**Exercise requirements:** Word for word, copy all the data and drop the pictures.

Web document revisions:
####

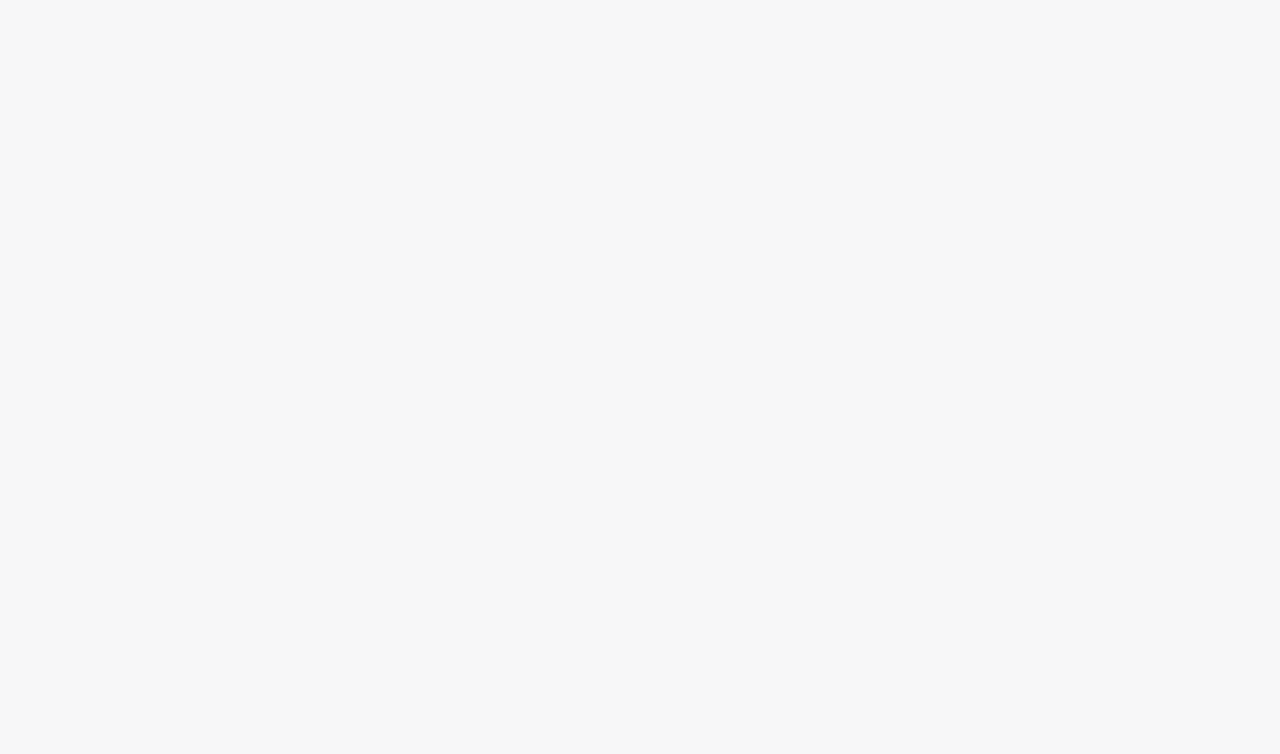
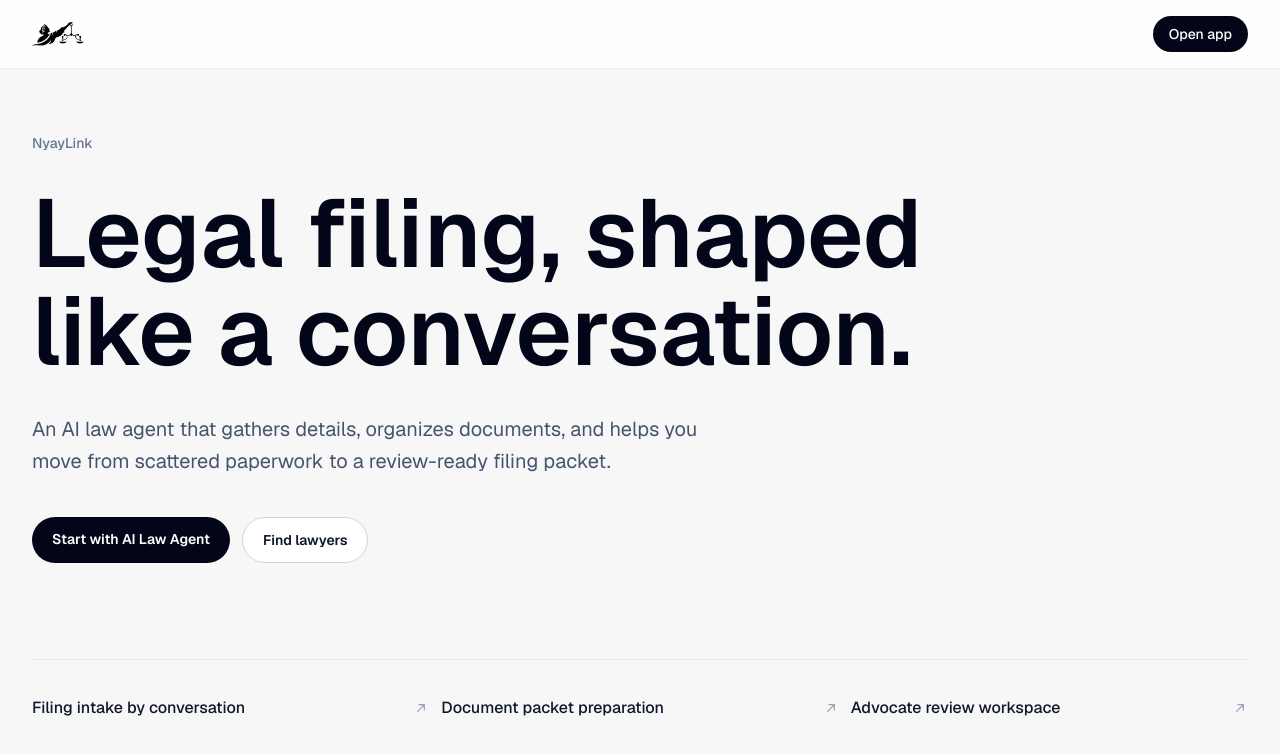
Before and after one commit to farzeenilyaszargar/Caseway, a Next.js app: page / in a window 1280 px wide. Before the commit this address had no page. Shown: the top 754 px of the page. Built offline with nearby package versions, Linux system fonts and the light colour scheme.

Commit message:
Add minimal NyayLink homepage

```diff
--- a/app/page.tsx
+++ b/app/page.tsx
@@ -1,5 +1,68 @@
-import { redirect } from "next/navigation";
+import Link from "next/link";
+
+const capabilities = [
+  "Filing intake by conversation",
+  "Document packet preparation",
+  "Advocate review workspace",
+];
 
 export default function Home() {
-  redirect("/assistant");
+  return (
+    <main className="min-h-screen bg-[#f7f7f8] text-slate-950">
+      <header className="border-b border-slate-200/70 bg-white/88 backdrop-blur-xl">
+        <div className="mx-auto flex max-w-7xl items-center justify-between px-4 py-4 sm:px-6 lg:px-8">
+          <Link className="flex items-center" href="/" aria-label="NyayLink home">
+            <span
+              aria-hidden="true"
+              className="h-6 w-[52px] shrink-0 bg-contain bg-left bg-no-repeat"
+              style={{ backgroundImage: "url('/nyaylink-logo.png')" }}
+            />
+          </Link>
+          <Link
+            href="/assistant"
+            className="rounded-full bg-slate-950 px-4 py-2 text-sm font-medium text-white transition hover:bg-slate-800"
+          >
+            Open app
+          </Link>
+        </div>
+      </header>
+
+      <section className="mx-auto flex min-h-[calc(100vh-73px)] max-w-7xl flex-col justify-between px-4 py-12 sm:px-6 sm:py-16 lg:px-8">
+        <div className="max-w-5xl">
+          <p className="text-sm font-medium text-slate-500">NyayLink</p>
+          <h1 className="mt-8 max-w-4xl text-5xl font-semibold leading-[1.02] tracking-normal text-slate-950 sm:text-7xl lg:text-8xl">
+            Legal filing, shaped like a conversation.
+          </h1>
+          <p className="mt-8 max-w-2xl text-lg leading-8 text-slate-600 sm:text-xl">
+            An AI law agent that gathers details, organizes documents, and helps you move from scattered paperwork to a review-ready filing packet.
+          </p>
+          <div className="mt-10 flex flex-wrap gap-3">
+            <Link
+              href="/assistant"
+              className="rounded-full bg-slate-950 px-5 py-3 text-sm font-semibold text-white transition hover:bg-slate-800"
+            >
+              Start with AI Law Agent
+            </Link>
+            <Link
+              href="/assistant"
+              className="rounded-full border border-slate-300 bg-white px-5 py-3 text-sm font-semibold text-slate-900 transition hover:border-slate-400 hover:bg-slate-50"
+            >
+              Find lawyers
+            </Link>
+          </div>
+        </div>
+
+        <div className="mt-16 grid gap-3 border-t border-slate-200 pt-6 md:grid-cols-3">
+          {capabilities.map((item) => (
+            <div key={item} className="flex items-center justify-between gap-4 py-3">
+              <p className="text-base font-medium text-slate-900">{item}</p>
+              <svg aria-hidden="true" viewBox="0 0 24 24" className="h-4 w-4 shrink-0 text-slate-400" fill="none" stroke="currentColor" strokeWidth="1.8">
+                <path d="M7 17 17 7M9 7h8v8" strokeLinecap="round" strokeLinejoin="round" />
+              </svg>
+            </div>
+          ))}
+        </div>
+      </section>
+    </main>
+  );
 }
```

####

**Solution to the problem:**
Before and after one commit to farzeenilyaszargar/Caseway, a Next.js app: page / in a window 1280 px wide. Before the commit this address had no page. Shown: the top 754 px of the page. Built offline with nearby package versions, Linux system fonts and the light colour scheme.

Commit message:
Add minimal NyayLink homepage

```diff
--- a/app/page.tsx
+++ b/app/page.tsx
@@ -1,5 +1,68 @@
-import { redirect } from "next/navigation";
+import Link from "next/link";
+
+const capabilities = [
+  "Filing intake by conversation",
+  "Document packet preparation",
+  "Advocate review workspace",
+];
 
 export default function Home() {
-  redirect("/assistant");
+  return (
+    <main className="min-h-screen bg-[#f7f7f8] text-slate-950">
+      <header className="border-b border-slate-200/70 bg-white/88 backdrop-blur-xl">
+        <div className="mx-auto flex max-w-7xl items-center justify-between px-4 py-4 sm:px-6 lg:px-8">
+          <Link className="flex items-center" href="/" aria-label="NyayLink home">
+            <span
+              aria-hidden="true"
+              className="h-6 w-[52px] shrink-0 bg-contain bg-left bg-no-repeat"
+              style={{ backgroundImage: "url('/nyaylink-logo.png')" }}
+            />
+          </Link>
+          <Link
+            href="/assistant"
+            className="rounded-full bg-slate-950 px-4 py-2 text-sm font-medium text-white transition hover:bg-slate-800"
+          >
+            Open app
+          </Link>
+        </div>
+      </header>
+
+      <section className="mx-auto flex min-h-[calc(100vh-73px)] max-w-7xl flex-col justify-between px-4 py-12 sm:px-6 sm:py-16 lg:px-8">
+        <div className="max-w-5xl">
+          <p className="text-sm font-medium text-slate-500">NyayLink</p>
+          <h1 className="mt-8 max-w-4xl text-5xl font-semibold leading-[1.02] tracking-normal text-slate-950 sm:text-7xl lg:text-8xl">
+            Legal filing, shaped like a conversation.
+          </h1>
+          <p className="mt-8 max-w-2xl text-lg leading-8 text-slate-600 sm:text-xl">
+            An AI law agent that gathers details, organizes documents, and helps you move from scattered paperwork to a review-ready filing packet.
+          </p>
+          <div className="mt-10 flex flex-wrap gap-3">
+            <Link
+              href="/assistant"
+              className="rounded-full bg-slate-950 px-5 py-3 text-sm font-semibold text-white transition hover:bg-slate-800"
+            >
+              Start with AI Law Agent
+            </Link>
+            <Link
+              href="/assistant"
+              className="rounded-full border border-slate-300 bg-white px-5 py-3 text-sm font-semibold text-slate-900 transition hover:border-slate-400 hover:bg-slate-50"
+            >
+              Find lawyers
+            </Link>
+          </div>
+        </div>
+
+        <div className="mt-16 grid gap-3 border-t border-slate-200 pt-6 md:grid-cols-3">
+          {capabilities.map((item) => (
+            <div key={item} className="flex items-center justify-between gap-4 py-3">
+              <p className="text-base font-medium text-slate-900">{item}</p>
+              <svg aria-hidden="true" viewBox="0 0 24 24" className="h-4 w-4 shrink-0 text-slate-400" fill="none" stroke="currentColor" strokeWidth="1.8">
+                <path d="M7 17 17 7M9 7h8v8" strokeLinecap="round" strokeLinejoin="round" />
+              </svg>
+            </div>
+          ))}
+        </div>
+      </section>
+    </main>
+  );
 }
```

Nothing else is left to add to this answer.